Lawyers for one of the most audacious fugitives in Britain made a final attempt to halt his extradition to America yesterday, claiming the Texan authorities might break their promise not to execute him.
New DNA evidence has allowed prosecutors to indict Robert Kleasen, 69, with the 1974 murders of Mormon missionaries – charges he evaded for 11 years by vanishing into the obscurity of Barton-on-Humber, Lincolnshire.
The bodies of Mark Fischer, 19, and Gary Darley, 20, were never found but investigators discovered blood and tissue on a saw in the taxidermy shop where Mr Kleasen worked. This led to the killings being called the Texas Chainsaw Massacres after the cult horror movie released the same year.
At Bow Street magistrates' court in London yesterday, Mr Kleasen heard James Lewis, prosecuting for the US government, say that DNA analysis of the suspect's trousers linked him to the crime.
Britain will usually only extradite to countries that use the death penalty if assurances are received that the suspect will not be executed.
However, Professor Thomas Rice, for Mr Kleasen, said Texas had always been "very aggressive about its death penalty". He said: "When he gets back to Texas, with the politics of the death penalty, if the prosecutors decide to go ahead with a death penalty, there really is no way to enforce the promises made here."
A jury has convicted Mr Kleasen of Mr Fischer's murder, but the verdict was overturned on a technicality.
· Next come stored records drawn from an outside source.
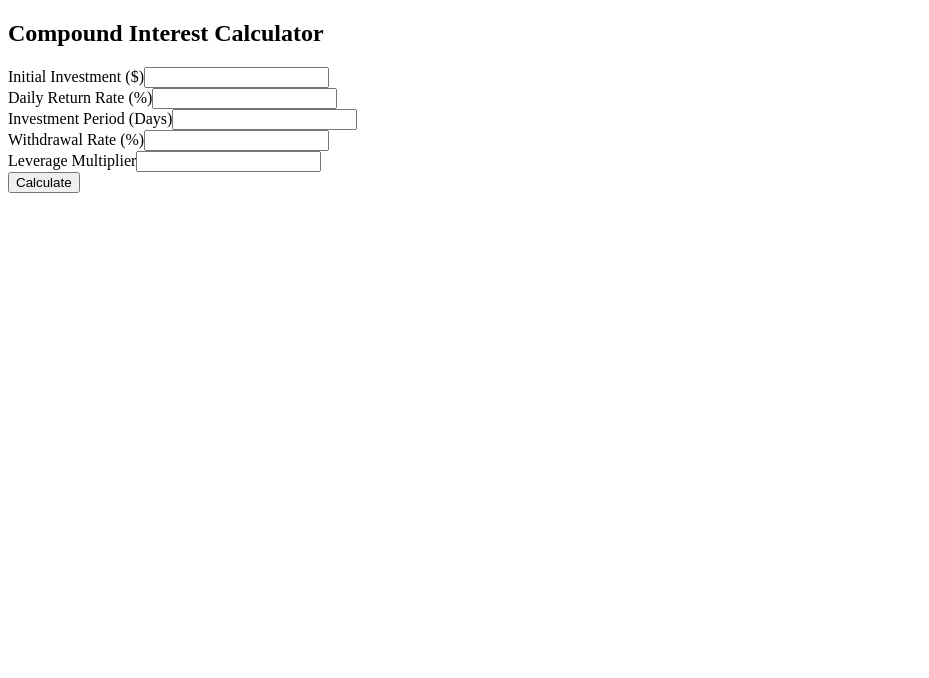
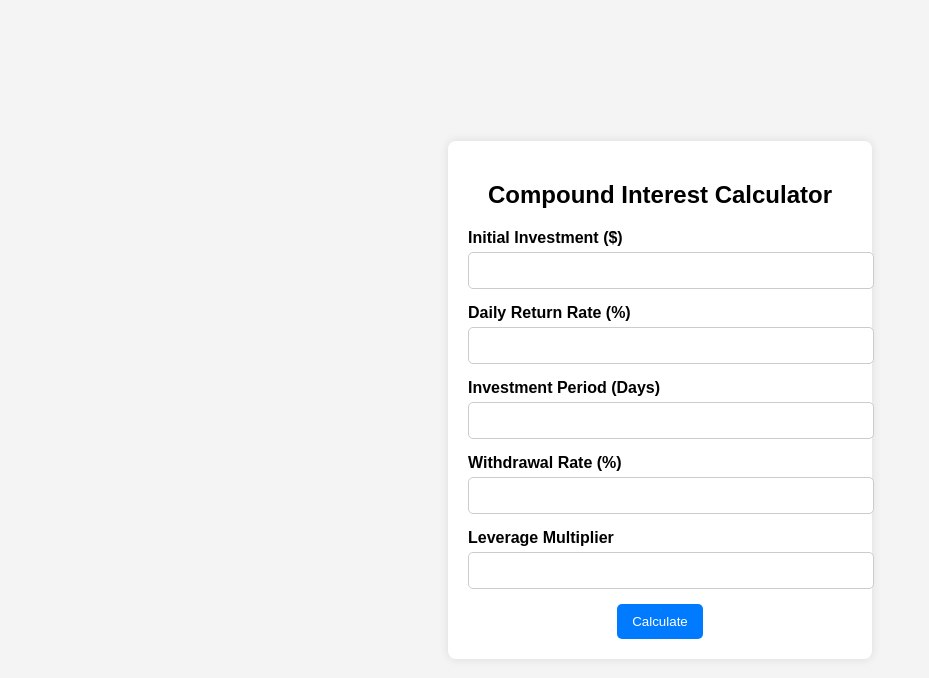
Before and after one commit to ttototom/compound-interest-calculator, a React (Create React App) app: page / in a window 1280 px wide. Shown: the top 678 px of the page, without its empty margins (0-929 px from the left). Built offline with nearby package versions, Linux system fonts and the light colour scheme.

Commit message:
Update UI layout and labels

```diff
--- a/public/styles.css
+++ b/public/styles.css
@@ -1,3 +1,56 @@
+/* styles.css */
+
+body {
+  font-family: Arial, sans-serif;
+  display: flex;
+  justify-content: center;
+  align-items: center;
+  min-height: 100vh;
+  background-color: #f4f4f4;
+  margin: 0;
+}
+
+.container {
+  max-width: 800px;
+  width: 100%;
+  background: white;
+  padding: 20px;
+  border-radius: 8px;
+  box-shadow: 0 0 10px rgba(0, 0, 0, 0.1);
+  text-align: center;
+}
+
+.input-group {
+  display: flex;
+  flex-direction: column;
+  align-items: flex-start;
+  margin-bottom: 15px;
+}
+
+.input-group label {
+  font-weight: bold;
+  margin-bottom: 5px;
+}
+
+.input-group input {
+  width: 100%;
+  padding: 10px;
+  border: 1px solid #ccc;
+  border-radius: 5px;
+}
+
+button {
+  background-color: #007bff;
+  color: white;
+  padding: 10px 15px;
+  border: none;
+  border-radius: 5px;
+  cursor: pointer;
+}
+
+button:hover {
+  background-color: #0056b3;
+}
 
 .results {
   margin-top: 20px;
@@ -6,27 +59,28 @@
   align-items: center;
 }
 
-table {
+.result-table {
   width: 100%;
   border-collapse: collapse;
-  margin-top: 10px;
+  margin-top: 20px;
 }
 
-th, td {
-  border: 1px solid #ddd;
-  padding: 8px;
+.result-table th, .result-table td {
+  border: 1px solid #ccc;
+  padding: 10px;
   text-align: center;
 }
 
-th {
+.result-table th {
   background-color: #007bff;
   color: white;
 }
 
-tr:nth-child(even) {
-  background-color: #f2f2f2;
+@media (max-width: 600px) {
+  .result-container {
+    flex-direction: column;
+  }
+  .result-container .result-item {
+    width: 100%;
+  }
 }
-
-tr:hover {
-  background-color: #ddd;
-}
```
Mr Kleasen had married a Barton woman with whom he had corresponded during an earlier sentence. He passed himself off as a former CIA officer who had shot down 34 planes during the Korean War. He was caught when he was charged with firearms offences.